━━━ RECORDS FOR THIS TASK

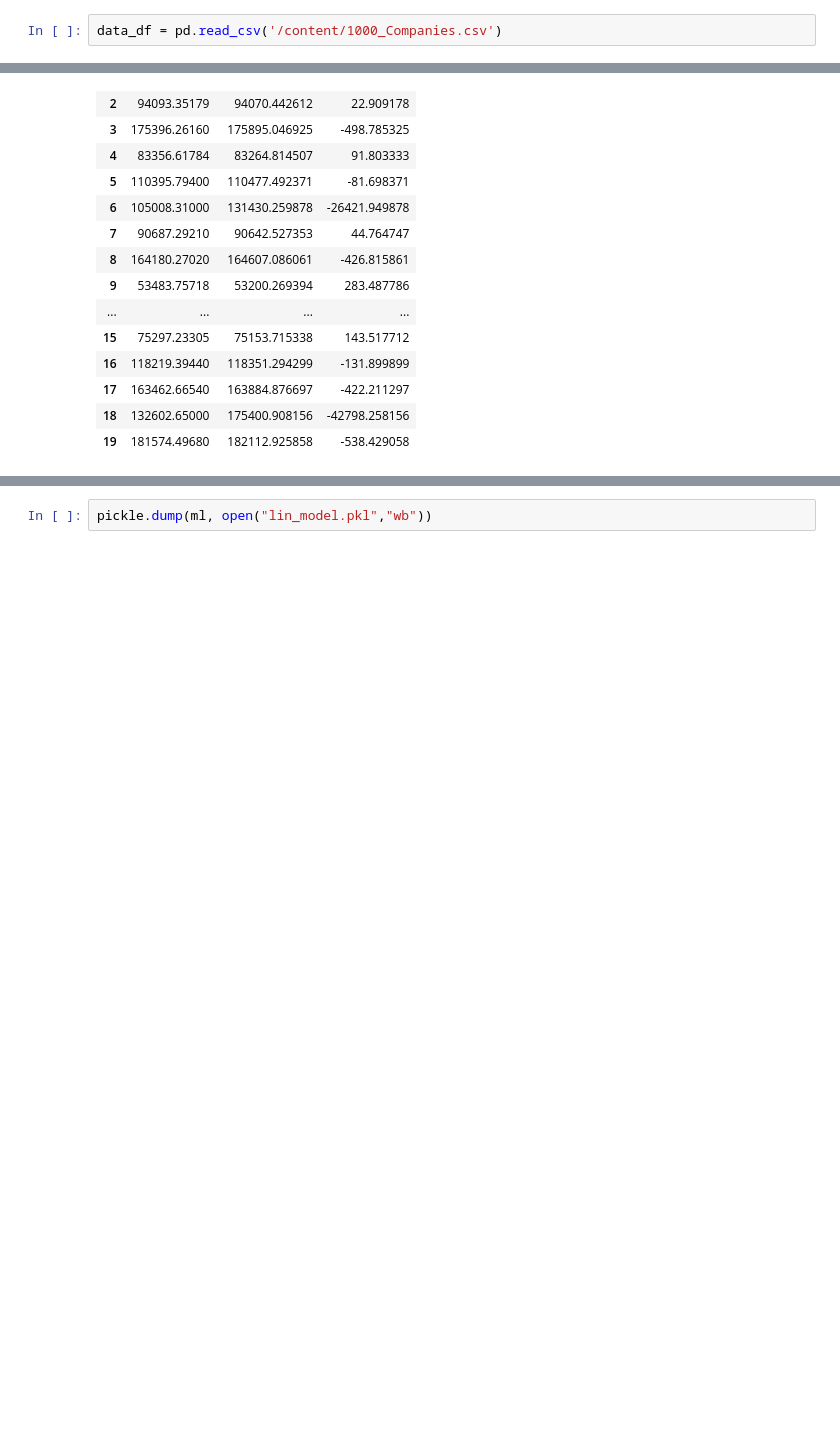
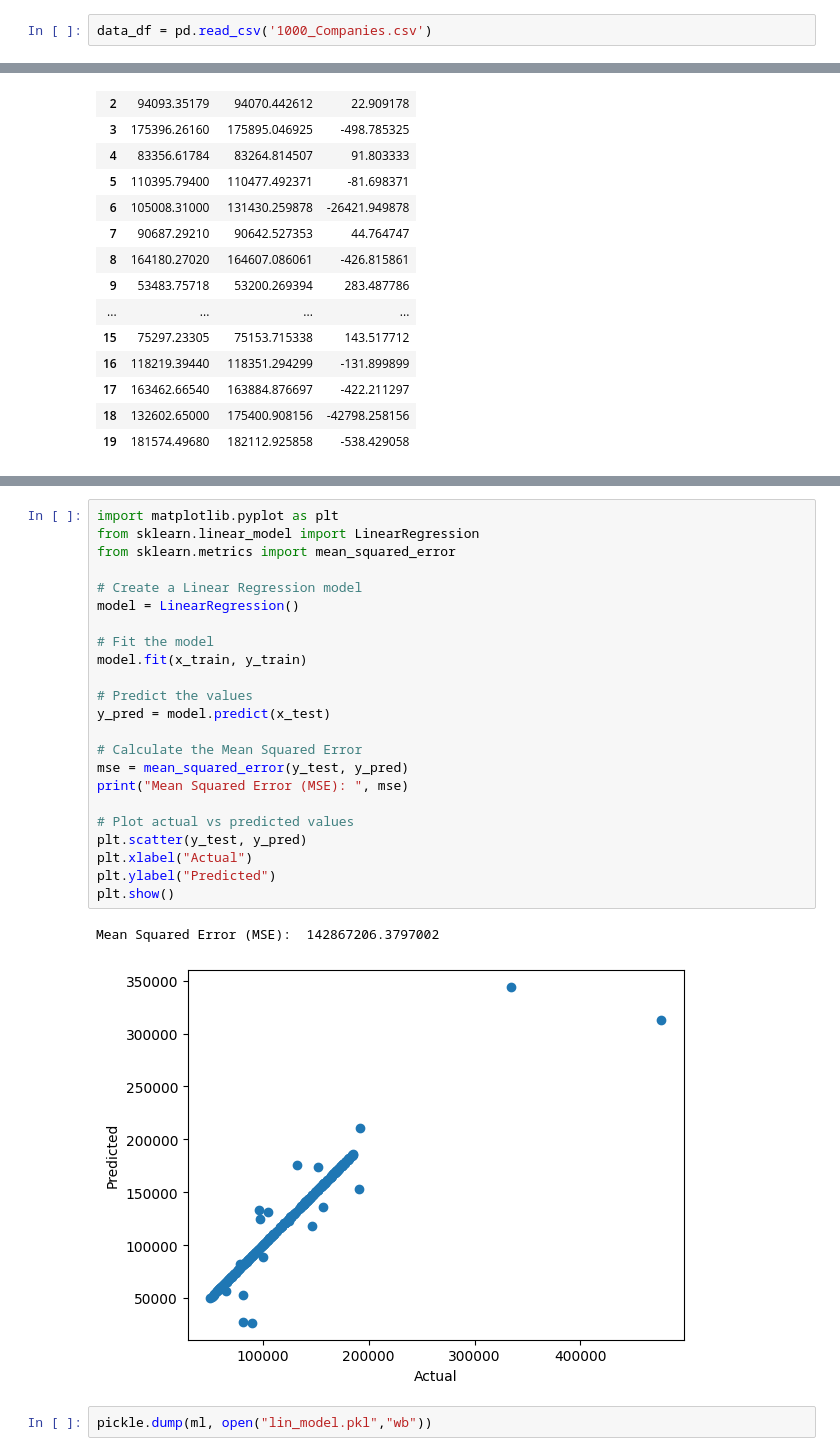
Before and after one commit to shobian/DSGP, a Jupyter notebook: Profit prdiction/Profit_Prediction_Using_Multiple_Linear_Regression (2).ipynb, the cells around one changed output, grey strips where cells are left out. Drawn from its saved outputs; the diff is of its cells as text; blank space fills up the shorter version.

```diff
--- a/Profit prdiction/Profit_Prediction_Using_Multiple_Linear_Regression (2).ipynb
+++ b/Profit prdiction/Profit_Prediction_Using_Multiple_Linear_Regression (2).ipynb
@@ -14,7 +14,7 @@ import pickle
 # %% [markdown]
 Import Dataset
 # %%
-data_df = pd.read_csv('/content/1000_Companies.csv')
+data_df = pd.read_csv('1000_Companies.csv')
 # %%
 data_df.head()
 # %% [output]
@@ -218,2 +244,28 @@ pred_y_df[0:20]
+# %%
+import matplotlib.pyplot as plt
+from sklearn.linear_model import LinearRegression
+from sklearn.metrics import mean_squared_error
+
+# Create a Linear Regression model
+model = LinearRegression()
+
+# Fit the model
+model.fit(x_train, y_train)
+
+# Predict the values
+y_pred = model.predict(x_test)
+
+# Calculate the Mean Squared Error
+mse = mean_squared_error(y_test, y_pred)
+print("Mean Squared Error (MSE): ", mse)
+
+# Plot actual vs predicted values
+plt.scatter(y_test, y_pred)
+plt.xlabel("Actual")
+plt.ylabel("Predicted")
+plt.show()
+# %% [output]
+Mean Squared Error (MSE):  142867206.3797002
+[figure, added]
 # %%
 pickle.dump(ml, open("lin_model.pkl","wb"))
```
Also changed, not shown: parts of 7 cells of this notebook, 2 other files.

━━━━━━
━━━ RECORDS FOR THIS TASK

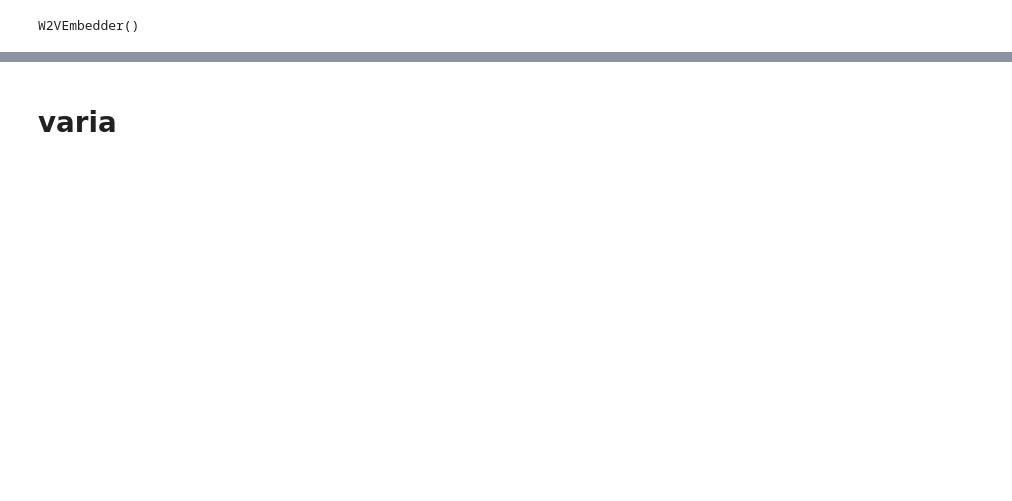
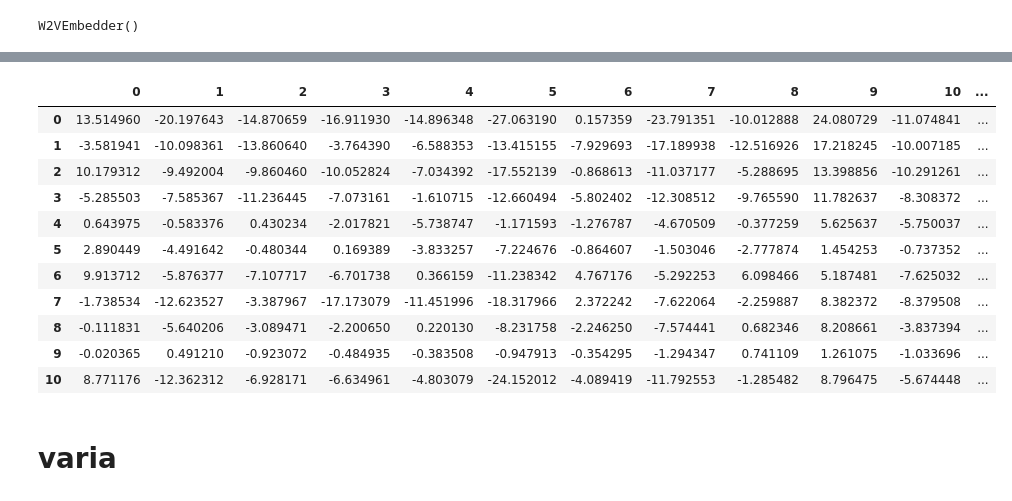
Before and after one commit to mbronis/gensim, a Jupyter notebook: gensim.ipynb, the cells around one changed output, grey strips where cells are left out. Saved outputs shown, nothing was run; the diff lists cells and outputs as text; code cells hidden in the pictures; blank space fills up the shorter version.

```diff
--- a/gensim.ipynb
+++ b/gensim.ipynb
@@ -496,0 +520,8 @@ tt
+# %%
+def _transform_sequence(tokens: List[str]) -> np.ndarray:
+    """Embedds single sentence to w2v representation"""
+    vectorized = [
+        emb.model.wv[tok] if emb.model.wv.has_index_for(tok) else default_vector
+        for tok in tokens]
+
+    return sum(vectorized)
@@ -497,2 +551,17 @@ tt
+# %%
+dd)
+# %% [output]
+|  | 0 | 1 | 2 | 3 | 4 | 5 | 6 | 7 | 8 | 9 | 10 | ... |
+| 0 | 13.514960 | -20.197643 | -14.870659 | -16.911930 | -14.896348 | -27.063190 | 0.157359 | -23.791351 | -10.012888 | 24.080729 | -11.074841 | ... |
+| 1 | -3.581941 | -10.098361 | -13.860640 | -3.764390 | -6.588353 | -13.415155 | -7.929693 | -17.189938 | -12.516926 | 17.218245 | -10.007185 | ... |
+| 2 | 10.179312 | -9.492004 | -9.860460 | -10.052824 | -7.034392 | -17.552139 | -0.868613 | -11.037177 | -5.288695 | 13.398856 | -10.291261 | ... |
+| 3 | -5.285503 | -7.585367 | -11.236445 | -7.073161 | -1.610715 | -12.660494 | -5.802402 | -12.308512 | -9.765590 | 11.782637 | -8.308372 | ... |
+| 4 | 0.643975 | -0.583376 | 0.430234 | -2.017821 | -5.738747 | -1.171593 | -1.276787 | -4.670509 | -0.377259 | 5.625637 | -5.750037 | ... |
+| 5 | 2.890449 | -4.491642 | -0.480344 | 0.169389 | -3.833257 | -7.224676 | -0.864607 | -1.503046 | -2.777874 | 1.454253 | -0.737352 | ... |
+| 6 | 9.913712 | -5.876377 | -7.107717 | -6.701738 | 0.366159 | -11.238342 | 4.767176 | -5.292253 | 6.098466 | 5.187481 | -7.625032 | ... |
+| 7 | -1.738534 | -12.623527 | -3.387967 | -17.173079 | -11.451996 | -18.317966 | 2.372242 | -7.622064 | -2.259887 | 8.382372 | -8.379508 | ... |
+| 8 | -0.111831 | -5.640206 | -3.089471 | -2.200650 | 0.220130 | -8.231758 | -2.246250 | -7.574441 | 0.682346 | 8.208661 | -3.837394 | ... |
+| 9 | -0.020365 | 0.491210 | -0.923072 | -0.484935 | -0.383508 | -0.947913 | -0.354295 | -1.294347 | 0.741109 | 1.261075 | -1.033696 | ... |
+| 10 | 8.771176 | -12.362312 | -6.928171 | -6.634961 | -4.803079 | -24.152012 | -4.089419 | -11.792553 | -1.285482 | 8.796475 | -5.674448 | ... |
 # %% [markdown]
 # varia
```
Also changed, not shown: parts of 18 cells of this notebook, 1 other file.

━━━━━━
━━━ RECORDS FOR THIS TASK

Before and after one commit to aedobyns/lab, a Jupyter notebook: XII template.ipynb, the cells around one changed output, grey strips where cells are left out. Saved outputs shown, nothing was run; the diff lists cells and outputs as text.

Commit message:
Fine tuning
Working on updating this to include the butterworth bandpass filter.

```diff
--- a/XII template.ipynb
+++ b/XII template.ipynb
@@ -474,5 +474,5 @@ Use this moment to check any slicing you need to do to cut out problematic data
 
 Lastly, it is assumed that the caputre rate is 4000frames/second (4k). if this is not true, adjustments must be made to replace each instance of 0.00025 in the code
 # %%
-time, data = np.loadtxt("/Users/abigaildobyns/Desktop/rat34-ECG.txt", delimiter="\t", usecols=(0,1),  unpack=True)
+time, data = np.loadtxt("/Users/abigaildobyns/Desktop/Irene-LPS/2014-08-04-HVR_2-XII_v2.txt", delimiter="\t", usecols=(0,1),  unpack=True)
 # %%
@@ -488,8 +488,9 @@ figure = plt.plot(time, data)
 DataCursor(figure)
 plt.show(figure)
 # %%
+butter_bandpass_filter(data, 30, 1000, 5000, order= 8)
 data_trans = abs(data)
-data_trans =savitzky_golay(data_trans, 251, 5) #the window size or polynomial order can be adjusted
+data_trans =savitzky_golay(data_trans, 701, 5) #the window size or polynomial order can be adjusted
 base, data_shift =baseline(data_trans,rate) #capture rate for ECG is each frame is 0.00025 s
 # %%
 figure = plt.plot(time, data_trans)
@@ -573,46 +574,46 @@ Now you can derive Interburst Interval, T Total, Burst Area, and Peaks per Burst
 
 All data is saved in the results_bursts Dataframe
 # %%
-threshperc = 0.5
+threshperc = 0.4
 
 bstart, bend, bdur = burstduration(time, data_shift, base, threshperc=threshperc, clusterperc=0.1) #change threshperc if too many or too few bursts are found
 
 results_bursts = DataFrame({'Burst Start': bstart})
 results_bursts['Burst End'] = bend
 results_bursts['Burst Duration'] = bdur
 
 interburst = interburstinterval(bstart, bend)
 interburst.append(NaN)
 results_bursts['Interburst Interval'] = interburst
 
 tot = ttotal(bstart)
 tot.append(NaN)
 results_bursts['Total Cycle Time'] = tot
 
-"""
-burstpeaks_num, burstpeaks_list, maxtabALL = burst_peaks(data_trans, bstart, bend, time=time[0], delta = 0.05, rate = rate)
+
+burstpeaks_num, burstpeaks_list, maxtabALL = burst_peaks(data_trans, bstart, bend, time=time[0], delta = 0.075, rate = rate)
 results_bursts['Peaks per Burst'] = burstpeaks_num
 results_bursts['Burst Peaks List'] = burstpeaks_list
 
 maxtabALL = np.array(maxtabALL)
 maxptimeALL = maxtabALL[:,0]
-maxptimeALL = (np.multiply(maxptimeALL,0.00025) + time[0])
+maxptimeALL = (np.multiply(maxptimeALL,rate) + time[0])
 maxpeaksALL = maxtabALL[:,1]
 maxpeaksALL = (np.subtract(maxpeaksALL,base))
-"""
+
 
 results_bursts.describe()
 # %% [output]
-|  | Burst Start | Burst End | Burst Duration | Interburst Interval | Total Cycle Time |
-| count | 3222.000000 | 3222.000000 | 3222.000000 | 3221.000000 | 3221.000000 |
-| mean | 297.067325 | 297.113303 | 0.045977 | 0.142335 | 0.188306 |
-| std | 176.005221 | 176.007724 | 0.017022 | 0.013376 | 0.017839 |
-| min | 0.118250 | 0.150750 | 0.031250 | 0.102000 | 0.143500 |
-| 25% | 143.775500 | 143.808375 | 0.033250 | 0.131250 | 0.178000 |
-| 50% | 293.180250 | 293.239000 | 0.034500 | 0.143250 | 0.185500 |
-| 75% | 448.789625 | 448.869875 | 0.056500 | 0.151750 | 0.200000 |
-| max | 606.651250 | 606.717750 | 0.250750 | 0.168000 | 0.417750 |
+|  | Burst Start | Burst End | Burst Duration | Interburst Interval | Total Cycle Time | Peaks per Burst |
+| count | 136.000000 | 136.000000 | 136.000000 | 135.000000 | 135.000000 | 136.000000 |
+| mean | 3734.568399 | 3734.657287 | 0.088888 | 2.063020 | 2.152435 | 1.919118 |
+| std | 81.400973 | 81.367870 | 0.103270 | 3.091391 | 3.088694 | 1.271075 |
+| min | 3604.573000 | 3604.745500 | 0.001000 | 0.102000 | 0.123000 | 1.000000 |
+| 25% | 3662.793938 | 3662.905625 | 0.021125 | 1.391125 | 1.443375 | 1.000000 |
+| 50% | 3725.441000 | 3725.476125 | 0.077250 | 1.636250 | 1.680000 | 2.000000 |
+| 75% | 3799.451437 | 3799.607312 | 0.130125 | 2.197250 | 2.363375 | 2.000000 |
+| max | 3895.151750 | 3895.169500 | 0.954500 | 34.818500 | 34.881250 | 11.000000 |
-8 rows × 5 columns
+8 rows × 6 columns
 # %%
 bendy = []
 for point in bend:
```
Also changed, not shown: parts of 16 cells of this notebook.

━━━━━━

▶ [WHAT YOU NEED TO DO] Where the string "maxtabALL" appears in a line of the entries, count that line, and state the total alone.

▶ [ANSWER SPACE] 5